Retype all of the entries that appear below, keeping them exactly as they are.
#### Information given
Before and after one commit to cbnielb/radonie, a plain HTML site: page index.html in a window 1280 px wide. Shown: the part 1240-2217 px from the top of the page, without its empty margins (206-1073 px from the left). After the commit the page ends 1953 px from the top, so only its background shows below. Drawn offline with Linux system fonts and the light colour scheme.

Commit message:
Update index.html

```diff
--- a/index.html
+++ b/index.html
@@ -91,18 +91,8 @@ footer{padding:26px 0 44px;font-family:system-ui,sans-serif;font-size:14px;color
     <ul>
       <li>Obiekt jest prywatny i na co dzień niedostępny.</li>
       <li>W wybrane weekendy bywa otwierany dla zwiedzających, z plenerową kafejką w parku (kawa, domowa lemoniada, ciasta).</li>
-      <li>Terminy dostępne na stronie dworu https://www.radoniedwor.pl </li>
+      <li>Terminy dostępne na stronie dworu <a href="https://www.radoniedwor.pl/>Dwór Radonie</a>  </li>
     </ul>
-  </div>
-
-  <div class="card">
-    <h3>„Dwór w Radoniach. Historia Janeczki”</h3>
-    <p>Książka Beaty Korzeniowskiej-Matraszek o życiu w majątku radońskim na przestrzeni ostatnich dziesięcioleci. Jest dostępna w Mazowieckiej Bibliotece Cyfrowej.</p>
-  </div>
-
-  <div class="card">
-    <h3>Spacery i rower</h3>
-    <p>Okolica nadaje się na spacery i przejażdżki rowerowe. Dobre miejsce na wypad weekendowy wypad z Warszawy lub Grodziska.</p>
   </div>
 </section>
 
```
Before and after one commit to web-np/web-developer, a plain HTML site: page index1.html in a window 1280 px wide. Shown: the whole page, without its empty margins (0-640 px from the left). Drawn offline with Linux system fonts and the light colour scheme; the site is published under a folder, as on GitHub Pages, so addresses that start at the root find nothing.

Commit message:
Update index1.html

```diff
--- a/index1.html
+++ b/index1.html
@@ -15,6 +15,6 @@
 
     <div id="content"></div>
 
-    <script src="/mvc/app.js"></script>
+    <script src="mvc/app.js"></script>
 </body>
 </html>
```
########
## [Your solution]
Before and after one commit to cbnielb/radonie, a plain HTML site: page index.html in a window 1280 px wide. Shown: the part 1240-2217 px from the top of the page, without its empty margins (206-1073 px from the left). After the commit the page ends 1953 px from the top, so only its background shows below. Drawn offline with Linux system fonts and the light colour scheme.

Commit message:
Update index.html

```diff
--- a/index.html
+++ b/index.html
@@ -91,18 +91,8 @@ footer{padding:26px 0 44px;font-family:system-ui,sans-serif;font-size:14px;color
     <ul>
       <li>Obiekt jest prywatny i na co dzień niedostępny.</li>
       <li>W wybrane weekendy bywa otwierany dla zwiedzających, z plenerową kafejką w parku (kawa, domowa lemoniada, ciasta).</li>
-      <li>Terminy dostępne na stronie dworu https://www.radoniedwor.pl </li>
+      <li>Terminy dostępne na stronie dworu <a href="https://www.radoniedwor.pl/>Dwór Radonie</a>  </li>
     </ul>
-  </div>
-
-  <div class="card">
-    <h3>„Dwór w Radoniach. Historia Janeczki”</h3>
-    <p>Książka Beaty Korzeniowskiej-Matraszek o życiu w majątku radońskim na przestrzeni ostatnich dziesięcioleci. Jest dostępna w Mazowieckiej Bibliotece Cyfrowej.</p>
-  </div>
-
-  <div class="card">
-    <h3>Spacery i rower</h3>
-    <p>Okolica nadaje się na spacery i przejażdżki rowerowe. Dobre miejsce na wypad weekendowy wypad z Warszawy lub Grodziska.</p>
   </div>
 </section>
 
```
Before and after one commit to web-np/web-developer, a plain HTML site: page index1.html in a window 1280 px wide. Shown: the whole page, without its empty margins (0-640 px from the left). Drawn offline with Linux system fonts and the light colour scheme; the site is published under a folder, as on GitHub Pages, so addresses that start at the root find nothing.

Commit message:
Update index1.html

```diff
--- a/index1.html
+++ b/index1.html
@@ -15,6 +15,6 @@
 
     <div id="content"></div>
 
-    <script src="/mvc/app.js"></script>
+    <script src="mvc/app.js"></script>
 </body>
 </html>
```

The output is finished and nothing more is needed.